Visages of African-American heroes —Sojourner Truth, Frederick Douglass, and Martin Luther King, Jr.—are taped to the front of the Victory Temple Baptist Church sanctuary where about 30 are gathered on a misty Wednesday night for worship. Stacked on a shelf in the church's foyer are Lottie Moon Christmas-offering envelopes.
The curious observer might wonder what link Moon, a white, nineteenth-century missionary heroine of the Southern Baptist Convention, has to a black Baptist church.
The answer lies in Victory Temple's unique background: In many ways the church is purely Southern black; in others, it is purely Southern Baptist.

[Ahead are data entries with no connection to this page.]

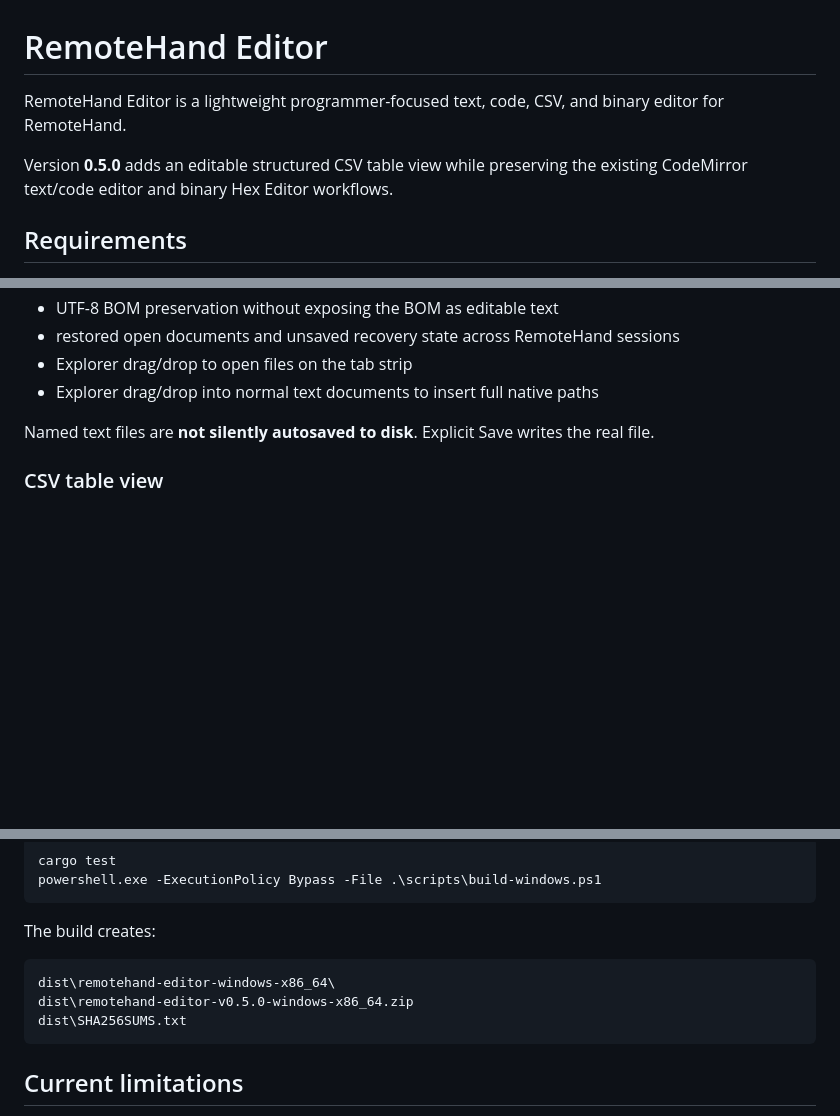
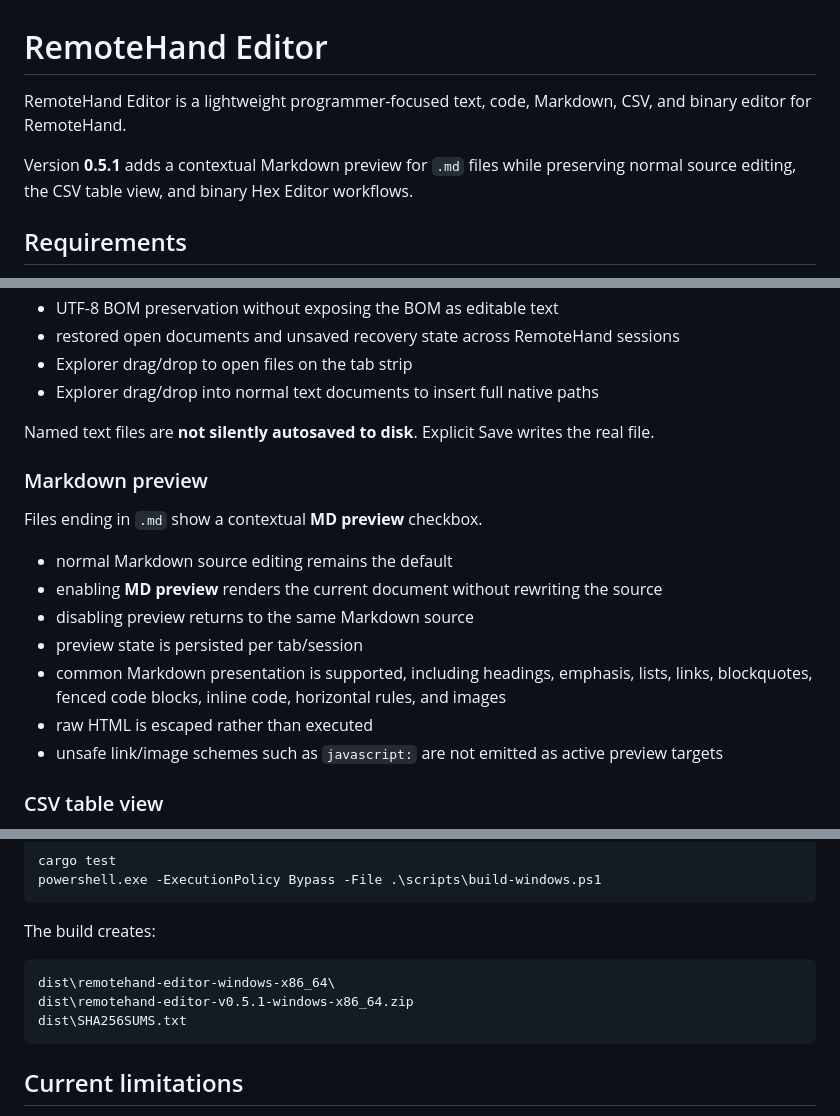
Before and after one commit to webbytenchi/remotehand-plugin-editor, a Markdown page: README.md, 3 parts joined by grey strips. Rendered like a GitHub page; blank space fills up the shorter version.

Commit message:
Document Markdown preview in Editor v0.5.1

```diff
--- a/README.md
+++ b/README.md
@@ -1,8 +1,8 @@
 # RemoteHand Editor
 
-RemoteHand Editor is a lightweight programmer-focused text, code, CSV, and binary editor for RemoteHand.
+RemoteHand Editor is a lightweight programmer-focused text, code, Markdown, CSV, and binary editor for RemoteHand.
 
-Version **0.5.0** adds an editable structured CSV table view while preserving the existing CodeMirror text/code editor and binary Hex Editor workflows.
+Version **0.5.1** adds a contextual Markdown preview for `.md` files while preserving normal source editing, the CSV table view, and binary Hex Editor workflows.
 
 ## Requirements
 
@@ -29,6 +29,18 @@ CodeMirror 6 now owns caret and selection behavior, line rendering and numbers,
 - Explorer drag/drop into normal text documents to insert full native paths
 
 Named text files are **not silently autosaved to disk**. Explicit Save writes the real file.
+
+### Markdown preview
+
+Files ending in `.md` show a contextual **MD preview** checkbox.
+
+- normal Markdown source editing remains the default
+- enabling **MD preview** renders the current document without rewriting the source
+- disabling preview returns to the same Markdown source
+- preview state is persisted per tab/session
+- common Markdown presentation is supported, including headings, emphasis, lists, links, blockquotes, fenced code blocks, inline code, horizontal rules, and images
+- raw HTML is escaped rather than executed
+- unsafe link/image schemes such as `javascript:` are not emitted as active preview targets
 
 ### CSV table view
 
@@ -129,7 +141,7 @@ Run:
 The build creates:
 
     dist\remotehand-editor-windows-x86_64\
-    dist\remotehand-editor-v0.5.0-windows-x86_64.zip
+    dist\remotehand-editor-v0.5.1-windows-x86_64.zip
     dist\SHA256SUMS.txt
 
 ## Current limitations
```
Also changed, not shown: other parts of README.md (+1 -1 lines).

Victory Temple is one of about 20 black Southern Baptist churches in Mississippi. Given Baptist history, combining black and Southern Baptist would typically be an oxymoron. Churches like Victory Temple, near the Mississippi River in the Delta town of Greenville, are reversing that.
A PAST STILL PRESENT

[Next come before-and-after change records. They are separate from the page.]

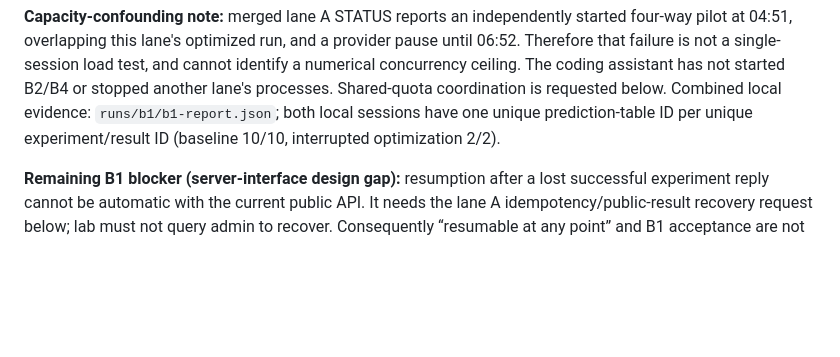
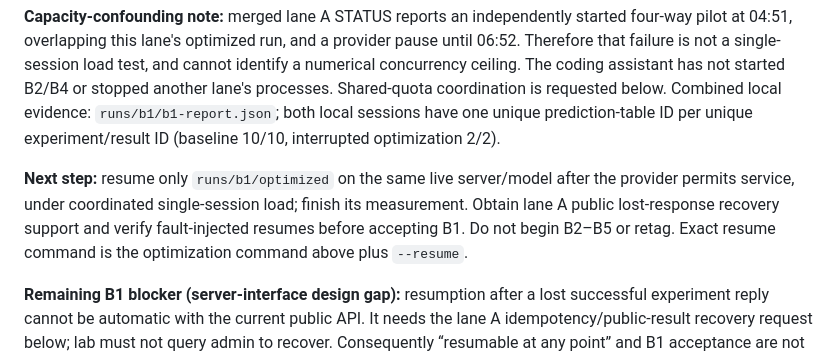
Before and after one commit to myronsydorov/solzero, a Markdown page: STATUS.md, the part around one of its changes. Drawn GitHub-style; blank space fills up the shorter version.

Commit message:
Record renewed provider cap and hold B2 through B5

```diff
--- a/STATUS.md
+++ b/STATUS.md
@@ -149,6 +149,8 @@ SOLZERO_ADMIN_TOKEN=t .venv/bin/python -m world.loadtest --url http://127.0.0.1:
 
 **Capacity-confounding note:** merged lane A STATUS reports an independently started four-way pilot at 04:51, overlapping this lane's optimized run, and a provider pause until 06:52. Therefore that failure is not a single-session load test, and cannot identify a numerical concurrency ceiling. The coding assistant has not started B2/B4 or stopped another lane's processes. Shared-quota coordination is requested below. Combined local evidence: `runs/b1/b1-report.json`; both local sessions have one unique prediction-table ID per unique experiment/result ID (baseline 10/10, interrupted optimization 2/2).
 
+
+**Next step:** resume only `runs/b1/optimized` on the same live server/model after the provider permits service, under coordinated single-session load; finish its measurement. Obtain lane A public lost-response recovery support and verify fault-injected resumes before accepting B1. Do not begin B2–B5 or retag. Exact resume command is the optimization command above plus `--resume`.
 
 **Remaining B1 blocker (server-interface design gap):** resumption after a lost successful experiment reply cannot be automatic with the current public API. It needs the lane A idempotency/public-result recovery request below; lab must not query admin to recover. Consequently “resumable at any point” and B1 acceptance are not yet satisfied, even though ordinary phase/ledger-boundary resumes are tested. B2–B5 remain held.
 
```
Also changed, not shown: other parts of STATUS.md (+2 -2 lines).
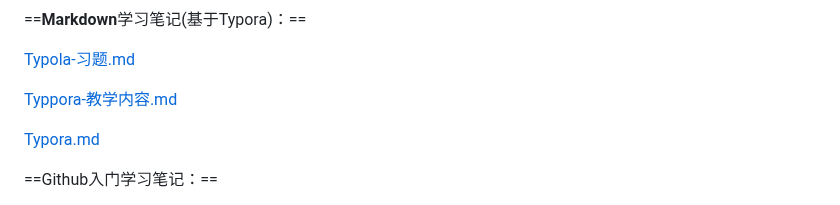
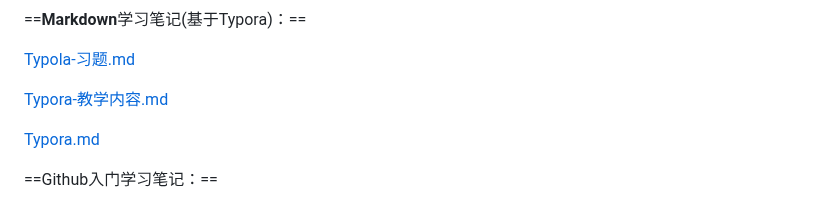
Before and after one commit to rgfdhkh/Tasks, a Markdown page: README.md, the part around the change. GitHub-like rendering.

```diff
--- a/README.md
+++ b/README.md
@@ -25,7 +25,7 @@
 
 [Typola-习题.md](https://github.com/rgfdhkh/Tasks/blob/main/Typora-%E4%B9%A0%E9%A2%98.md)
 
-[Typpora-教学内容.md](https://github.com/rgfdhkh/Tasks/blob/main/Typora-%E6%95%99%E5%AD%A6%E5%86%85%E5%AE%B9.md)
+[Typora-教学内容.md](https://github.com/rgfdhkh/Tasks/blob/main/Typora-%E6%95%99%E5%AD%A6%E5%86%85%E5%AE%B9.md)
 
 [Typora.md](https://github.com/rgfdhkh/Tasks/blob/main/Typora.md)
 
```
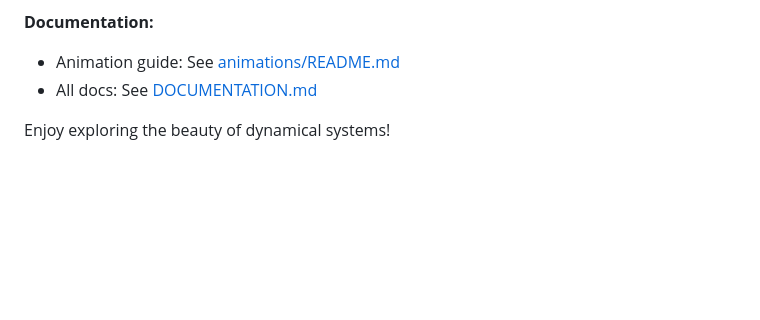
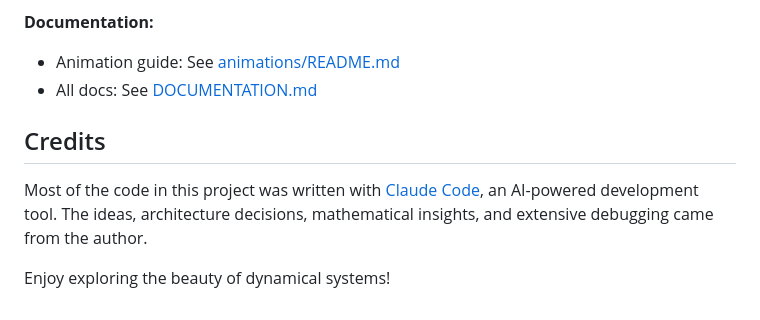
Before and after one commit to nonarine/diffeq-flow, a Markdown page: README.md, the part around the change. Drawn GitHub-style; blank space fills up the shorter version.

Commit message:
there I put a credit to claude code in the README

```diff
--- a/README.md
+++ b/README.md
@@ -224,4 +224,8 @@ dw/dt = z
 - Animation guide: See [animations/README.md](./animations/README.md)
 - All docs: See [DOCUMENTATION.md](./DOCUMENTATION.md)
 
+## Credits
+
+Most of the code in this project was written with [Claude Code](https://claude.ai/code), an AI-powered development tool. The ideas, architecture decisions, mathematical insights, and extensive debugging came from the author.
+
 Enjoy exploring the beauty of dynamical systems!
```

The Southern Baptist Convention (SBC) has shown as much desire as any American evangelical institution to rid itself of its racist past.
The SBC was organized 150 years ago this month, when Baptists in the South split from the national Triennial Convention and its extension, the American Baptist Home Mission Society, in a dispute over whether slave owners should become missionaries. Northern abolitionists objected to the idea, while Southern Baptists argued that it was their right.
Although many blacks were initially members of SBC congregations—the churches of their slave masters—following the Emancipation Proclamation and the finish of the Civil War, blacks left the denomination in droves. By 1890, out of more than one million SBC members, there were no African Americans. Black ...1